Defense Secretary Ash Carter admitted in testimony Capitol Hill this morning that Iran will not be changing its bad behavior as a result of the nuclear deal.
Here's video of Carter's admission:
"Do you, Secretary Carter, believe that Iran will change its behavior as a result if this agreement is finalized? And have you seen any indication of that?" Senator John McCain asked this morning.
"I've not, Mr. Chairman," said Secretary Carter. "In speaking just from my own judgment I don't foresee that or have any reason to foresee that. That is why it's important that the agreement be verifiable. That is why it's important that Iran not have a nuclear weapon and that is also why it's important that we keep doing everything that we need to do. Defend our friends and allies, remain strong in the Gulf, freedom of navigation, ballistic missile defense--all of the things we're doing. We need to keep doing those things, and the agreement doesn't limit us in anyway. Obviously if Iran changes its behavior, that would be a welcome thing. But I see no reason to foresee that chairman, personally."
In at last announcing in detail that it would reduce the size of its active-duty force, currently 490,000, by 40,000 soldiers over the next two years, the U.S. Army seems finally and for a day to have captured the attention of the political class. In fact this is not news, but the long-anticipated result of the defense budget cuts agreed to under the 2011 Budget Control Act.
A DoD News story, published on Defense.gov, claims that the "Strategy to Defeat ISIL is Working, Military Official Says."
The report reads, "The coalition and Iraqi security forces strategy to defeat and dismantle the Islamic State of Iraq and the Levant extremist group is clear and on track, the chief of staff of Combined Joint Task Force Operation Inherent Resolve said today."
Lost in much of the reporting about CPAC is that almost all of the likely presidential candidates—really, all of them, with the exception of Rand Paul—seemed to place themselves at the Reaganite hawkish-internationalist end of the foreign policy spectrum. The much-heralded return of Republican isolationism or anti-interventionism wasn’t much in evidence, except during Rand Paul's half hour on the stage.
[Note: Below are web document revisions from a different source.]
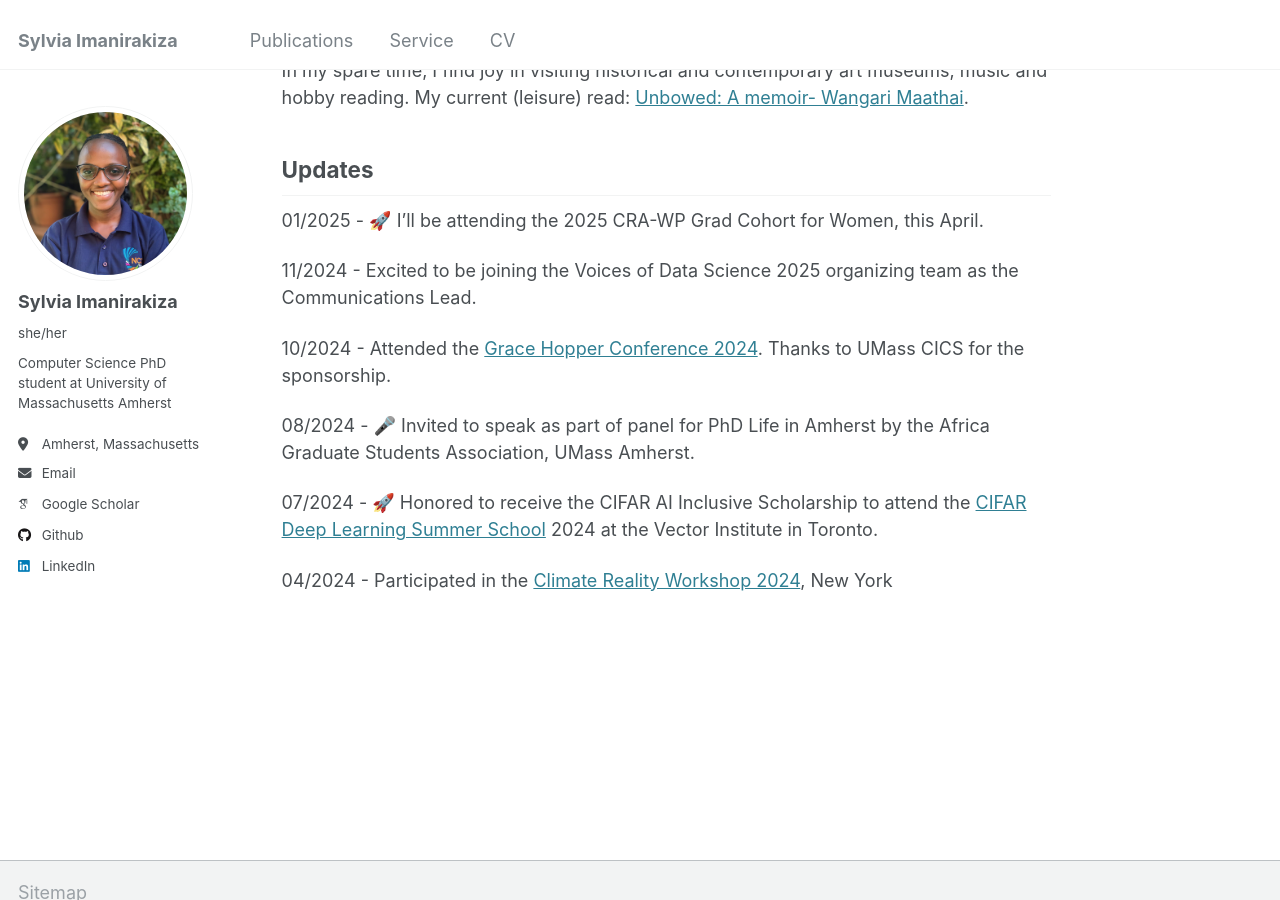
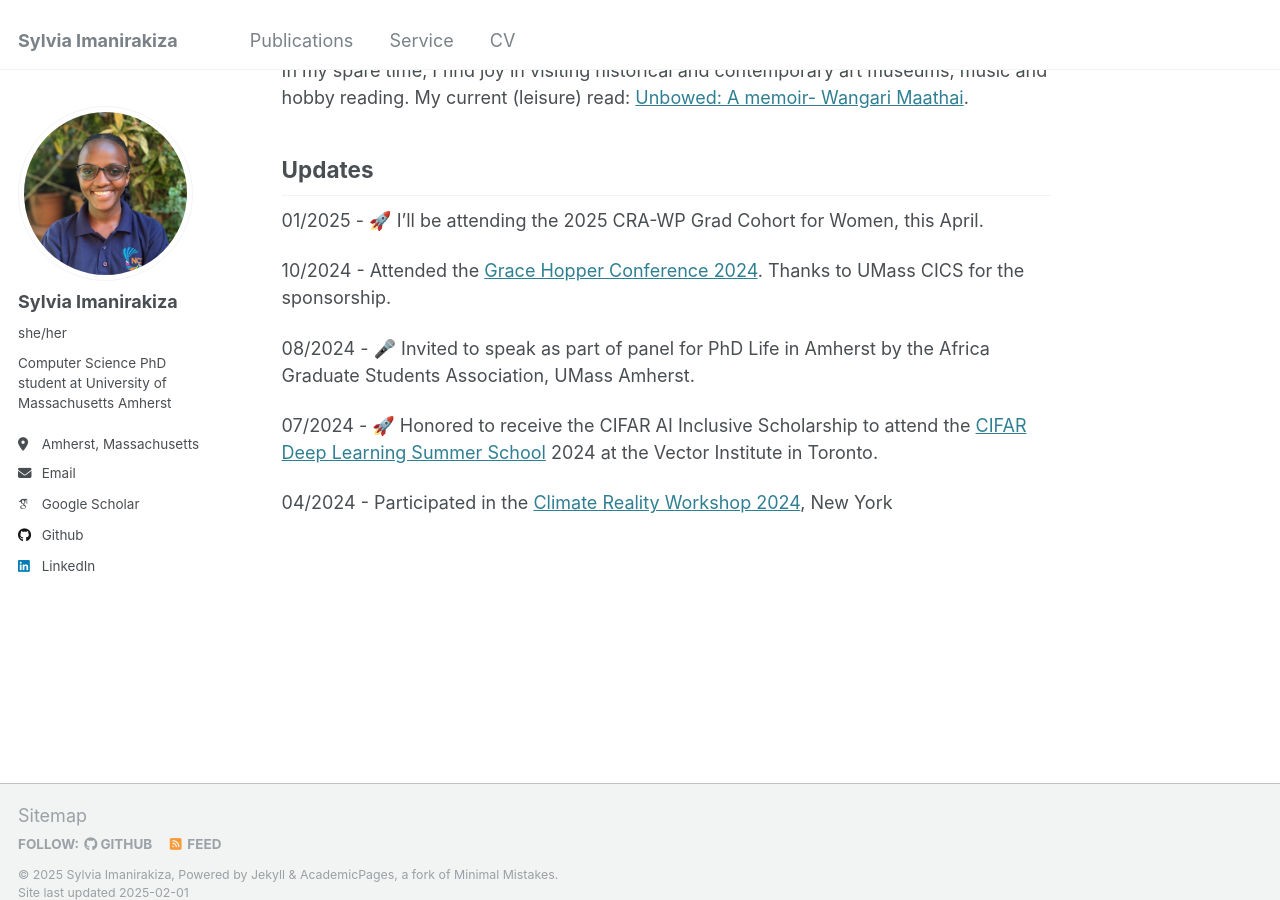
Before and after one commit to simanirakiza/simanirakiza.github.io, a Jekyll site: the page built from _pages/about.md, in a window 1280 px wide and 900 px high, scrolled down 458 px. Built offline with Jekyll 4.4.1, drawn with Linux system fonts in a browser that asks for light colours; some web fonts are replaced.

Commit message:
Update about.md

```diff
--- a/_pages/about.md
+++ b/_pages/about.md
@@ -20,8 +20,6 @@ In my spare time, I find joy in visiting historical and contemporary art museums
 
 01/2025 - 🚀 I'll be attending the 2025 CRA-WP Grad Cohort for Women, this April.
 
-11/2024 - Excited to be joining the Voices of Data Science 2025 organizing team as the Communications Lead.
-
 10/2024 - Attended the [Grace Hopper Conference 2024](https://ghc.anitab.org/). Thanks to UMass CICS for the sponsorship.
 
 08/2024 - 🎤 Invited to speak as part of panel for PhD Life in Amherst by the Africa Graduate Students Association, UMass Amherst.
```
A bipartisan group of mmore than eighty influential national security experts, from former Defense Secretary Robert Gates to Michèle Flournoy to Bill Kristol, have written a letter to congressional leadership to urge increased defense spending.
South Carolina senator Lindsey Graham has launched a new political action committee for "testing the waters" for a presidential run in 2016. The Republican, in his third term, has started Security Through Strength, a PAC that bluntly describes itself as a group to "fund the infrastructure and operations allowing Graham to travel the country, listen to Americans, and gauge support for a potential presidential candidacy."
In the last five years, the Department of Defense (DOD) has spent over $130 million to store unused satellites from eight different satellite programs, and plans to spend another $206 million on storage over the next five years. Storage costs for individual pieces of equipment range from $40,000 up to an estimated $120 million for one particular satellite. Costs vary depending on the amount of care needed for each satellite.
The resignation of Defense Secretary Chuck Hagel creates a golden opportunity for the new Republican majority in the Congress: not only will the hearings on Hagel’s replacement be a natural venue for reviewing the defense reductions and many retreats of the Obama years, but they provide a forum for Republicans to begin to chart a positive alternative.
So Chuck Hagel has been fired as defense secretary. We were critical of his appointment, and opposed his confirmation by the Senate. But let's be clear: Hagel has done what he was asked and what was expected of him at the Pentagon. To the degree he has deviated from the Obama White House line, he's been more right than wrong (e.g., on the threat the Islamic State poses).